Gail C. Andrews, the R. Hugh Daniel director of the Birmingham Museum of Art, says the museum is delighted to curate the inaugural exhibition for the AEIVA.
“The Institute is physically beautiful and brings a freshness and excitement to our community — and not just the art community, the entire city,” Andrews said. “We believe this space can be an incubator for ideas and dialogue, attracting people across campus and across the city. Birmingham is incredibly fortunate to have a large and impressive group of art collectors, and ‘Material Evidence’ highlights the excellence and diversity of many of these private collections. We are incredibly grateful to them for their enthusiasm for this project and their willingness to share these objects with the public.”
Lenders to the exhibition include Margaret and Bruce Alexander, Catherine and Bill Cabaniss, Lydia Cheney and Jim Sokol, Charlsie and Ralph Cook, Carnetta and Norm Davis, Rebecca and Jack Drake, Ellen and Fred Elsas, Beverly and Stanley Erdreich, John Hagefstration, Barbara and Basil Hirschowitz, Dick Jemison, John Morton, Karen and Joel Piassick, Nancy and John Poynor, Leslie and Elton Stephens Jr., Michael Straus, and Carolyn Wade.

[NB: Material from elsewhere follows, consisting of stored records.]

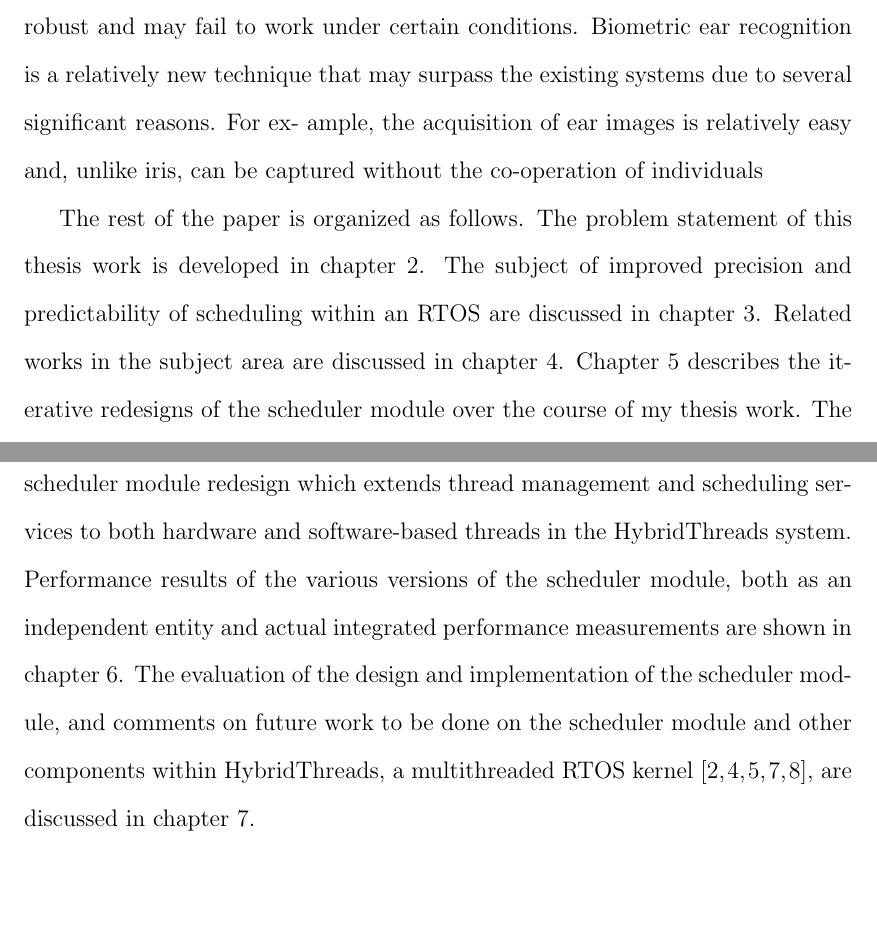
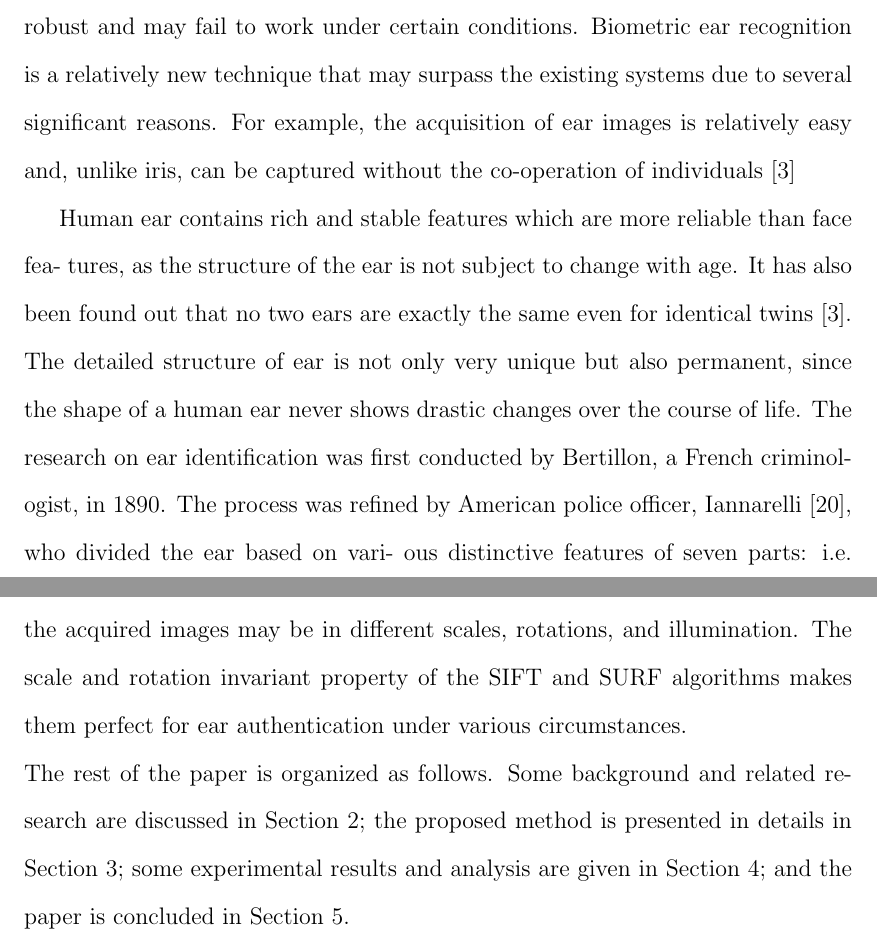
Before and after one commit to soumyajitz/Project-Report, a LaTeX thesis (thesisTemplateKU/thesis.tex, which reads thesisTemplateKU/introduction.tex): two parts of pages 8 and 9 of 22 before the commit and two parts of pages 8 and 9 of 21 after it, joined at a grey line, cut so that both start at the same text, the shorter picture padded with empty space. Compiled offline with pdfLaTeX.

Commit message:
Introduction started and Figure 1 added

```diff
--- a/thesisTemplateKU/introduction.tex
+++ b/thesisTemplateKU/introduction.tex
@@ -1,9 +1,4 @@
-\chapter{Introduction} \label{sec:intro} Biometric authentication of people based on various anatomical characteristics, like eye, ear, face, iris, and fingerprint have attracted lots of attention during the past few decades, and some of these techniques have already been successfully applied for recognition and authentication. However, many systems are not very robust and may fail to work under certain conditions. Biometric ear recognition is a relatively new technique that may surpass the existing systems due to several significant reasons. For ex- ample, the acquisition of ear images is relatively easy and, unlike iris, can be captured without the co-operation of individuals
+\chapter{Introduction} \label{sec:intro} Biometric authentication of people based on various anatomical characteristics, like eye, ear, face, iris, and fingerprint have attracted lots of attention during the past few decades, and some of these techniques have already been successfully applied for recognition and authentication. However, many systems are not very robust and may fail to work under certain conditions. Biometric ear recognition is a relatively new technique that may surpass the existing systems due to several significant reasons. For example, the acquisition of ear images is relatively easy and, unlike iris, can be captured without the co-operation of individuals \cite{pflug2012ear}
 
+\\Human ear contains rich and stable features which are more reliable than face fea- tures, as the structure of the ear is not subject to change with age. It has also been found out that no two ears are exactly the same even for identical twins [3]. The detailed structure of ear is not only very unique but also permanent, since the shape of a human ear never shows drastic changes over the course of life. The research on ear identification was first conducted by Bertillon, a French criminologist, in 1890. The process was refined by American police officer, Iannarelli [20], who divided the ear based on vari- ous distinctive features of seven parts: i.e. helix, concha, antihelix, crux of helix, inter- tragic notch, tragus, and antitragus [3].
 
-The rest of the paper is organized as follows.  The problem statement of this
-thesis work is developed in chapter \ref{sec:problem}.  The subject of improved
-precision and predictability of scheduling within an RTOS are discussed in
-chapter \ref{sec:back}.  Related works in the subject area are discussed in
-chapter \ref{sec:related}.  Chapter \ref{sec:design} describes the iterative
-redesigns of the scheduler module over the course of my thesis work.  The
@@ -14,10 +4,0 @@ scheduling overhead and jitter.  Section \ref{sec:build3} covers the final
-scheduler module redesign which extends thread management and scheduling
-services to both hardware and software-based threads in the HybridThreads
-system.  Performance results of the various versions of the scheduler module,
-both as an independent entity and actual integrated performance measurements
-are shown in chapter \ref{sec:results}.  The evaluation of the design and
-implementation of the scheduler module, and comments on future work to be done
-on the scheduler module and other components within HybridThreads, a
-multithreaded RTOS kernel
-\cite{andrews04a,andrews04b,niehaus03,etfa05,Peck:dq}, are discussed in chapter
-\ref{sec:conc}.
@@ -23,0 +11,4 @@ multithreaded RTOS kernel
+	\label{fig:Figure1}
+\end{figure}
+\\Extensive experiments have been carried out on two different sets of databases to eval- uate their performance with respect to various rotations and scales. One of the most important feature of ear images is its easiness in acquisition, however, the acquired images may be in different scales, rotations, and illumination. The scale and rotation invariant property of the SIFT and SURF algorithms makes them perfect for ear authentication under various circumstances.
+\\The rest of the paper is organized as follows. Some background and related research are discussed in Section 2; the proposed method is presented in details in Section 3; some experimental results and analysis are given in Section 4; and the paper is concluded in Section 5.
```
Also changed, not shown: thesisTemplateKU/vlsi06.bib (+12 -0 lines), thesisTemplateKU/Figures/Figure1.png (added), thesisTemplateKU/thesis.pdf, thesisTemplateKU/introduction.tex (10 more changed lines), 5 other files.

The AEIVA will house works from UAB’s permanent collection that include Polaroids and prints by Andy Warhol; a Pablo Picasso lithograph; six large James Rosenquist lithographs; eight Donald Judd etchings; large-format Polaroids, particularly those by William Christenberry; Christo’s “Mein Kölner Dom, Wrapped”; an Anthony Caro paper sculpture; a mural by Dzine; a painting by James Marshall, aka Dalek; and much more.

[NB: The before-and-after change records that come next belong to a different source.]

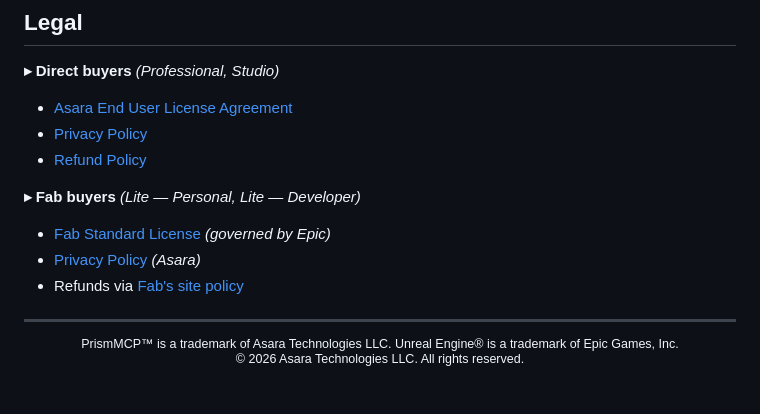
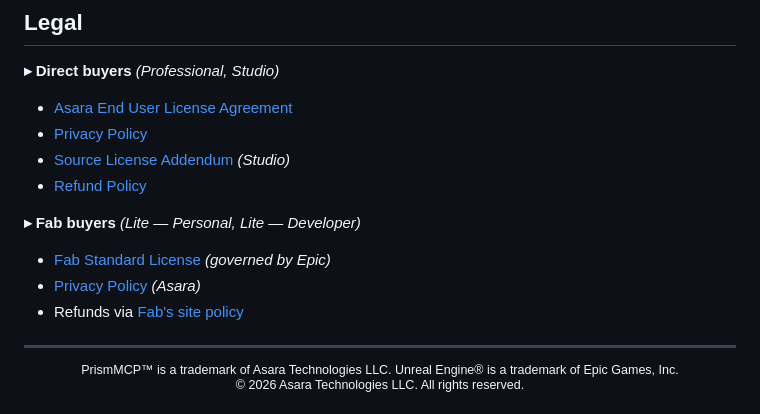
Before and after one commit to Asara-Technologies/prism-mcp, a Markdown page: README.md, the part around one of its changes. GitHub-like rendering.

```diff
--- a/README.md
+++ b/README.md
@@ -513,6 +513,7 @@ direct AI access to the Unreal Engine editor.
 
 - [Asara End User License Agreement][eula]
 - [Privacy Policy][privacy]
+- [Source License Addendum][source-license] *(Studio)*
 - [Refund Policy][refunds]
 
 **▸ Fab buyers** *(Lite — Personal, Lite — Developer)*
```
Also changed, not shown: other parts of README.md (+3 -2 lines).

The building features state-of-the-art security and environmental control systems for humidity, temperature and UV exposure, as well as a loading/unloading bay within the building so works are always climate-controlled.
Based on a palette of red brick, glass and patinaed zinc, the AEIVA will have an outdoor sculpture garden, a covered art plaza and exterior spaces for gathering. A two-story atrium allows natural light to flood the glass-enclosed, ground-floor lobby. Both the lobby and the atrium provide views between second-floor academic spaces and ground-floor public access as well as into and out of the facility. The art plaza, an extension of the main lobby, will support events from catered dinners to performances. The design also includes an education bar, light monitor and elevator cube on the north side of the main public entrance, and a canopy over the gallery concourse.
For more information about giving to the College of Arts & Sciences, go to www.uab.edu/cas.